Kaspersky Lab's children's survey of 2015, surveyed nearly 1000 youngsters aged 8-16, a generation that we can assume is more tech savvy than previous ones, let alone their parents'.
They appear to agree too. Nearly half of respondents believe they are better equipped to deal with technology than their parents by the age of 13. It's not much of a surprise either: three-quarters of UK children, the survey says, had started actively using the internet by the age of ten.
The relationship between parents and children as regards the internet is, as always, fraught. The kids might be more tech-savvy but they want their parents to keep them cyber-safe. That said, the parents aren't much more confident, with 83 percent of them worrying about how exactly they do protect their kids from such online threats as cyber-bullying and inappropriate content.
Given that fact, said David Emm, principal security researcher at Kaspersky Lab, who spoke to SCMagazineUK.com, "It's important for parents to understand the potential threats, open up a dialogue with their children about the risks and use the technology that's available to help them secure their children."
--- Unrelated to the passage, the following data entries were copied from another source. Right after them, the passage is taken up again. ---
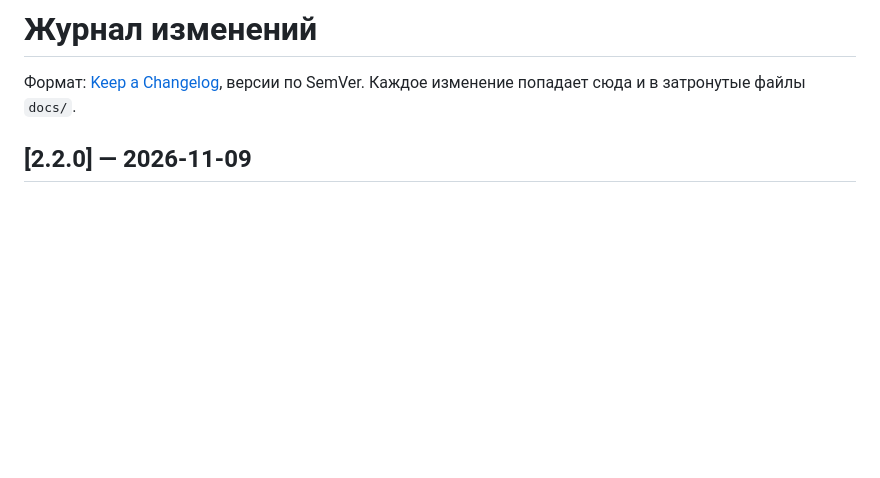
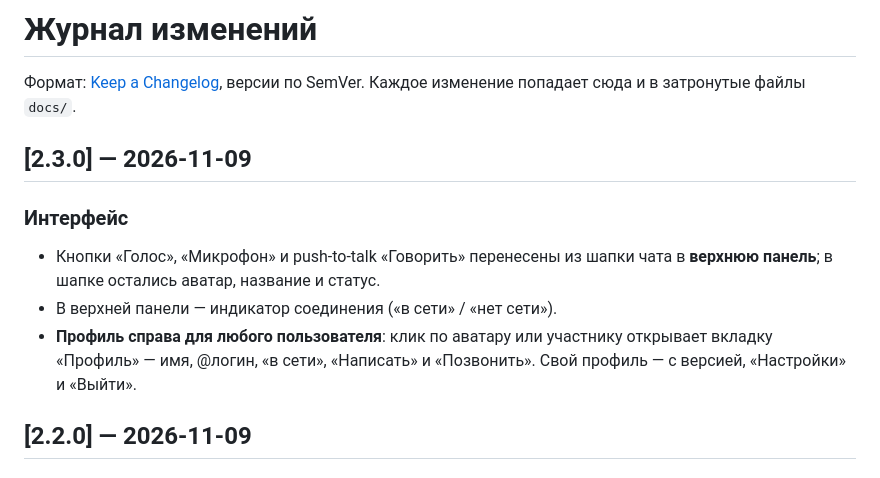
Before and after one commit to LostDit/DiDog, a Markdown page: CHANGELOG.md, the part around the change. GitHub-like rendering; blank space fills up the shorter version.

```diff
--- a/CHANGELOG.md
+++ b/CHANGELOG.md
@@ -2,6 +2,16 @@
 
 Формат: [Keep a Changelog](https://keepachangelog.com/ru/1.1.0/), версии по SemVer.
 Каждое изменение попадает сюда и в затронутые файлы `docs/`.
+
+## [2.3.0] — 2026-11-09
+
+### Интерфейс
+- Кнопки «Голос», «Микрофон» и push-to-talk «Говорить» перенесены из шапки
+  чата в **верхнюю панель**; в шапке остались аватар, название и статус.
+- В верхней панели — индикатор соединения («в сети» / «нет сети»).
+- **Профиль справа для любого пользователя**: клик по аватару или участнику
+  открывает вкладку «Профиль» — имя, @логин, «в сети», «Написать» и
+  «Позвонить». Свой профиль — с версией, «Настройки» и «Выйти».
 
 ## [2.2.0] — 2026-11-09
 
```
Also changed, not shown: README.md (+2 -2 lines), docs/screenshots/didog-topbar.png (added), 7 other files.
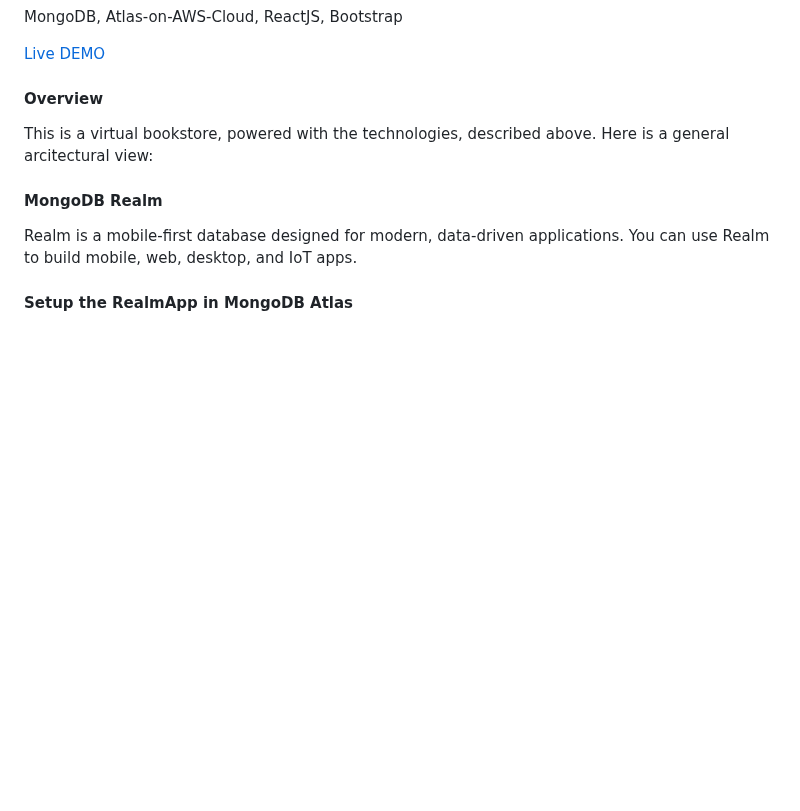
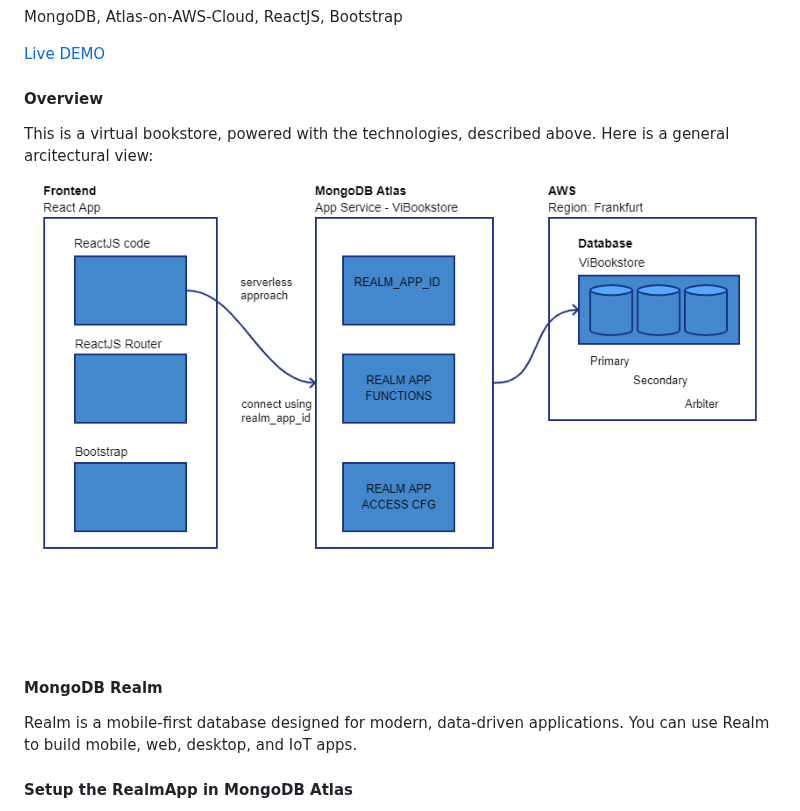
Before and after one commit to viki3d/mongodb-on-aws-react-atlas-realm-app, a Markdown page: README.md, the part around one of its changes. Drawn GitHub-style; blank space fills up the shorter version.

```diff
--- a/README.md
+++ b/README.md
@@ -5,6 +5,8 @@ MongoDB, Atlas-on-AWS-Cloud, ReactJS, Bootstrap
 
 ####  Overview
 This is a virtual bookstore, powered with the technologies, described above. Here is a general arcitectural view:
+![01](/mongodb-on-aws-react-atlas-realm-app-01.png?v=1 "Architectural Overview")
+
 
 ####  MongoDB Realm
 Realm is a mobile-first database designed for modern, data-driven applications. You can use Realm to build mobile, web, desktop, and IoT apps.
```
Also changed, not shown: other parts of README.md (+10 -1 lines).
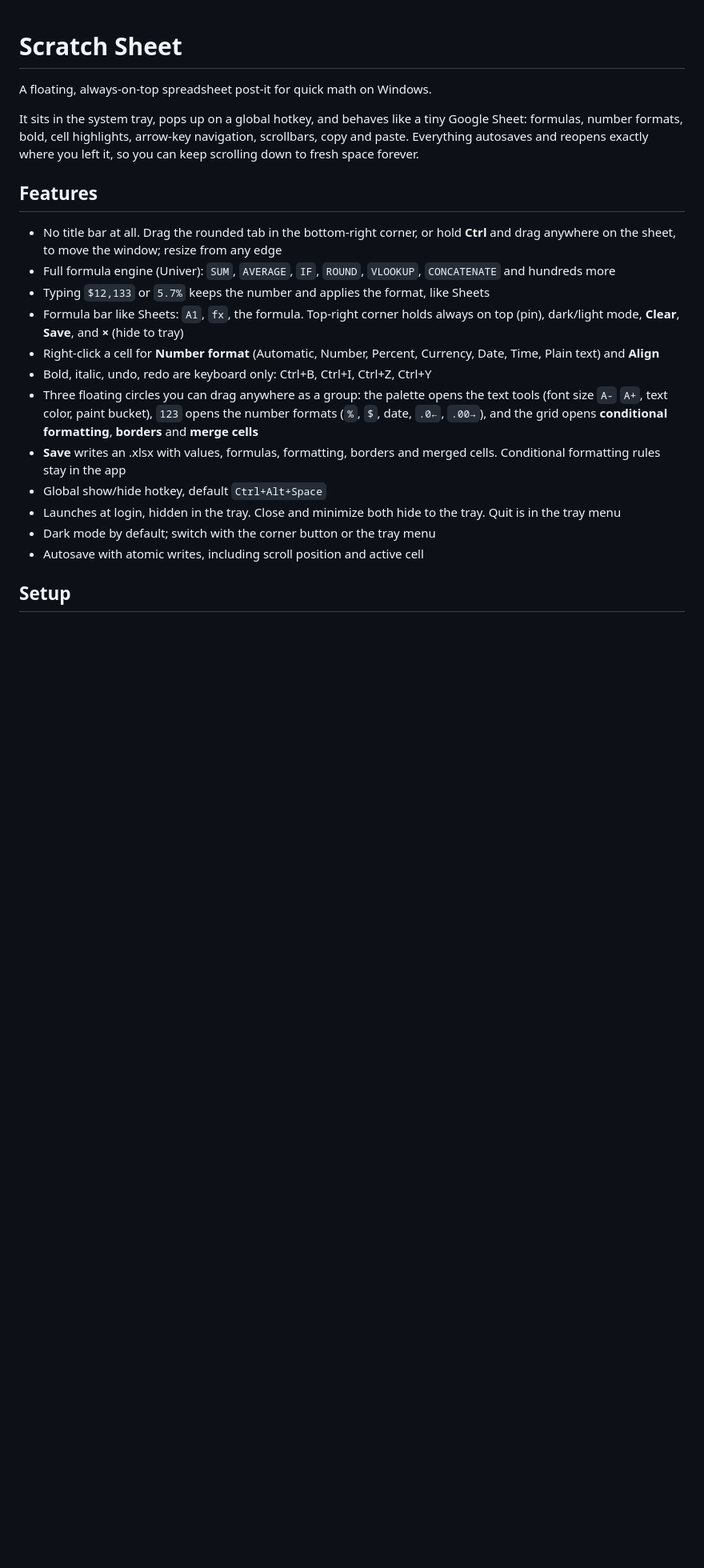
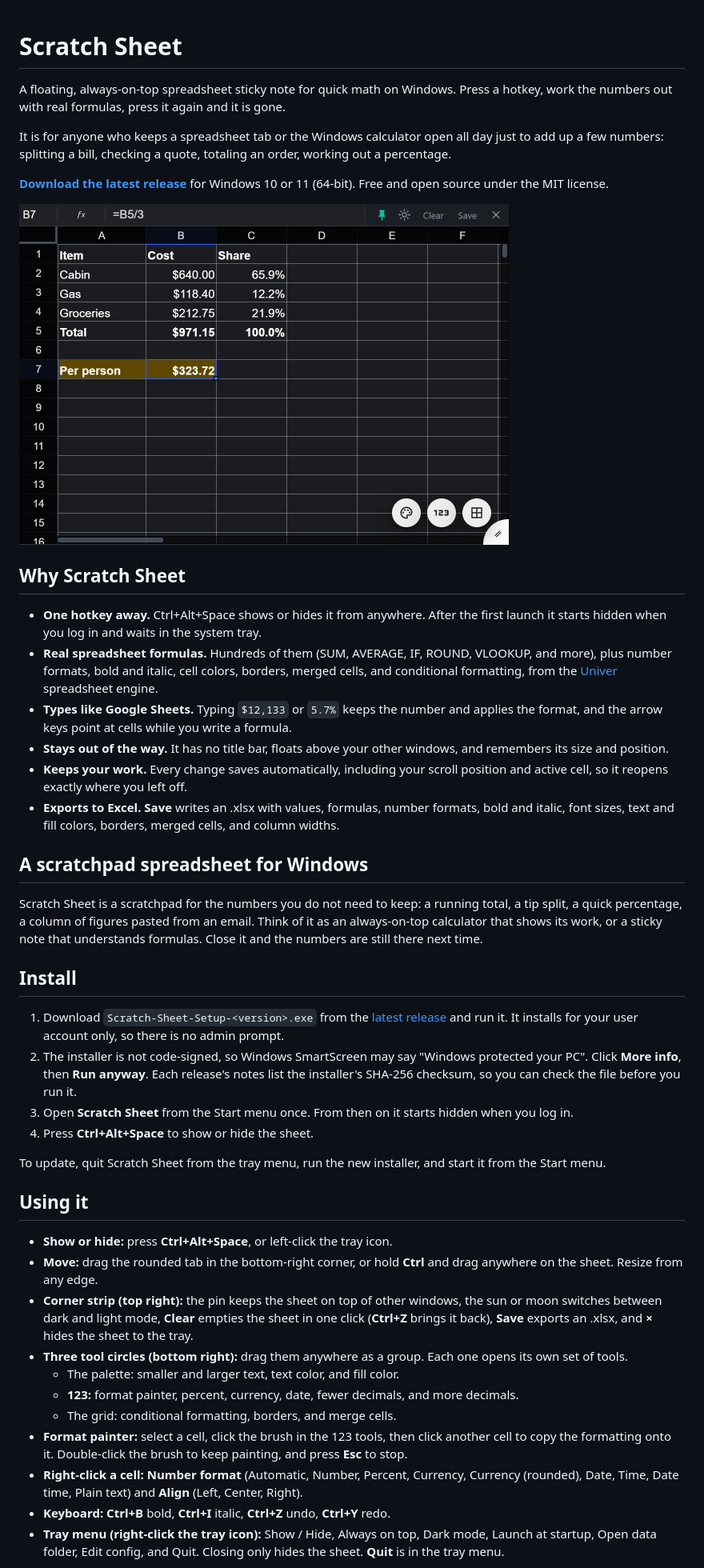
Before and after one commit to sleetcrash/scratchsheet, a Markdown page: README.md, the part around the change printed below. Shown: that part at 80% size. Rendered like a GitHub page; pictures changed too: docs/screenshot.png (added); blank space fills up the shorter version.

Commit message:
docs: rewrite README for release readers

```diff
--- a/README.md
+++ b/README.md
@@ -1,22 +1,46 @@
 # Scratch Sheet
 
-A floating, always-on-top spreadsheet post-it for quick math on Windows.
+A floating, always-on-top spreadsheet sticky note for quick math on Windows. Press a hotkey, work the numbers out with real formulas, press it again and it is gone.
 
-It sits in the system tray, pops up on a global hotkey, and behaves like a tiny Google Sheet: formulas, number formats, bold, cell highlights, arrow-key navigation, scrollbars, copy and paste. Everything autosaves and reopens exactly where you left it, so you can keep scrolling down to fresh space forever.
+It is for anyone who keeps a spreadsheet tab or the Windows calculator open all day just to add up a few numbers: splitting a bill, checking a quote, totaling an order, working out a percentage.
 
-## Features
+**[Download the latest release](../../releases/latest)** for Windows 10 or 11 (64-bit). Free and open source under the MIT license.
 
-- No title bar at all. Drag the rounded tab in the bottom-right corner, or hold **Ctrl** and drag anywhere on the sheet, to move the window; resize from any edge
-- Full formula engine (Univer): `SUM`, `AVERAGE`, `IF`, `ROUND`, `VLOOKUP`, `CONCATENATE` and hundreds more
-- Typing `$12,133` or `5.7%` keeps the number and applies the format, like Sheets
-- Formula bar like Sheets: `A1`, `fx`, the formula. Top-right corner holds always on top (pin), dark/light mode, **Clear**, **Save**, and **×** (hide to tray)
-- Right-click a cell for **Number format** (Automatic, Number, Percent, Currency, Date, Time, Plain text) and **Align**
-- Bold, italic, undo, redo are keyboard only: Ctrl+B, Ctrl+I, Ctrl+Z, Ctrl+Y
-- Three floating circles you can drag anywhere as a group: the palette opens the text tools (font size `A-` `A+`, text color, paint bucket), `123` opens the number formats (`%`, `$`, date, `.0←`, `.00→`), and the grid opens **conditional formatting**, **borders** and **merge cells**
-- **Save** writes an .xlsx with values, formulas, formatting, borders and merged cells. Conditional formatting rules stay in the app
-- Global show/hide hotkey, default `Ctrl+Alt+Space`
-- Launches at login, hidden in the tray. Close and minimize both hide to the tray. Quit is in the tray menu
-- Dark mode by default; switch with the corner button or the tray menu
-- Autosave with atomic writes, including scroll position and active cell
+<img src="docs/screenshot.png" width="612" alt="Scratch Sheet in dark mode: a small spreadsheet splitting a trip's cost, with a currency column, a percent share column, a bold total, and a highlighted per-person amount computed by the formula =B5/3. The corner strip at the top right and the three tool circles at the bottom right float over the grid.">
 
-## Setup
+## Why Scratch Sheet
+
+- **One hotkey away.** Ctrl+Alt+Space shows or hides it from anywhere. After the first launch it starts hidden when you log in and waits in the system tray.
+- **Real spreadsheet formulas.** Hundreds of them (SUM, AVERAGE, IF, ROUND, VLOOKUP, and more), plus number formats, bold and italic, cell colors, borders, merged cells, and conditional formatting, from the [Univer](https://github.com/dream-num/univer) spreadsheet engine.
+- **Types like Google Sheets.** Typing `$12,133` or `5.7%` keeps the number and applies the format, and the arrow keys point at cells while you write a formula.
+- **Stays out of the way.** It has no title bar, floats above your other windows, and remembers its size and position.
+- **Keeps your work.** Every change saves automatically, including your scroll position and active cell, so it reopens exactly where you left off.
+- **Exports to Excel.** **Save** writes an .xlsx with values, formulas, number formats, bold and italic, font sizes, text and fill colors, borders, merged cells, and column widths.
+
+## A scratchpad spreadsheet for Windows
+
+Scratch Sheet is a scratchpad for the numbers you do not need to keep: a running total, a tip split, a quick percentage, a column of figures pasted from an email. Think of it as an always-on-top calculator that shows its work, or a sticky note that understands formulas. Close it and the numbers are still there next time.
+
+## Install
+
+1. Download `Scratch-Sheet-Setup-<version>.exe` from the [latest release](../../releases/latest) and run it. It installs for your user account only, so there is no admin prompt.
+2. The installer is not code-signed, so Windows SmartScreen may say "Windows protected your PC". Click **More info**, then **Run anyway**. Each release's notes list the installer's SHA-256 checksum, so you can check the file before you run it.
+3. Open **Scratch Sheet** from the Start menu once. From then on it starts hidden when you log in.
+4. Press **Ctrl+Alt+Space** to show or hide the sheet.
+
+To update, quit Scratch Sheet from the tray menu, run the new installer, and start it from the Start menu.
+
+## Using it
+
+- **Show or hide:** press **Ctrl+Alt+Space**, or left-click the tray icon.
+- **Move:** drag the rounded tab in the bottom-right corner, or hold **Ctrl** and drag anywhere on the sheet. Resize from any edge.
+- **Corner strip (top right):** the pin keeps the sheet on top of other windows, the sun or moon switches between dark and light mode, **Clear** empties the sheet in one click (**Ctrl+Z** brings it back), **Save** exports an .xlsx, and **×** hides the sheet to the tray.
+- **Three tool circles (bottom right):** drag them anywhere as a group. Each one opens its own set of tools.
+  - The palette: smaller and larger text, text color, and fill color.
+  - **123:** format painter, percent, currency, date, fewer decimals, and more decimals.
+  - The grid: conditional formatting, borders, and merge cells.
+- **Format painter:** select a cell, click the brush in the 123 tools, then click another cell to copy the formatting onto it. Double-click the brush to keep painting, and press **Esc** to stop.
+- **Right-click a cell:** **Number format** (Automatic, Number, Percent, Currency, Currency (rounded), Date, Time, Date time, Plain text) and **Align** (Left, Center, Right).
+- **Keyboard:** **Ctrl+B** bold, **Ctrl+I** italic, **Ctrl+Z** undo, **Ctrl+Y** redo.
+- **Tray menu (right-click the tray icon):** Show / Hide, Always on top, Dark mode, Launch at startup, Open data folder, Edit config, and Quit. Closing only hides the sheet. **Quit** is in the tray menu.
+
```
Also changed, not shown: other parts of README.md (+44 -18 lines), docs/number-tools.png (added).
Tony Neate, CEO of Get Safe Online, a UK government service promoting cyber-security, said of the report: “We encourage parents to have an open and honest dialogue with their kids about cyber-safety, whether that's reminding them to change their security settings to private when setting up social media accounts, to making sure all devices are protected by security software, to reporting any suspicious behaviour or cases of cyber-bullying.”
He adds: "Of course, parents can't know what their children are doing every second of the day, but they can put a good system in place so that their children are at less risk of falling victim to online crime."
Keeping the little dears safe is all well and good but what about the danger they pose to us, namely teenagers wreaking havoc on the important infrastructure and institutions of adults.
In the past couple of weeks, two supposed teenagers hacked into not only large telecommunications companies' information databases and the personal email account of the director the CIA.
The CIA hacker spoke to CNN and characterised the effort as ridiculously easy (see video below for more on that).
Emm told SC that while this responsibility is largely on the company or organisation that is at threat, "Education is also important, so that young people understand the wider context (in legal and moral terms) of something they might otherwise see only in technical terms and do 'for kicks'."
Emm added that, "In this context, the government's inclusion of security and social responsibility in the new computing curriculum is a positive move."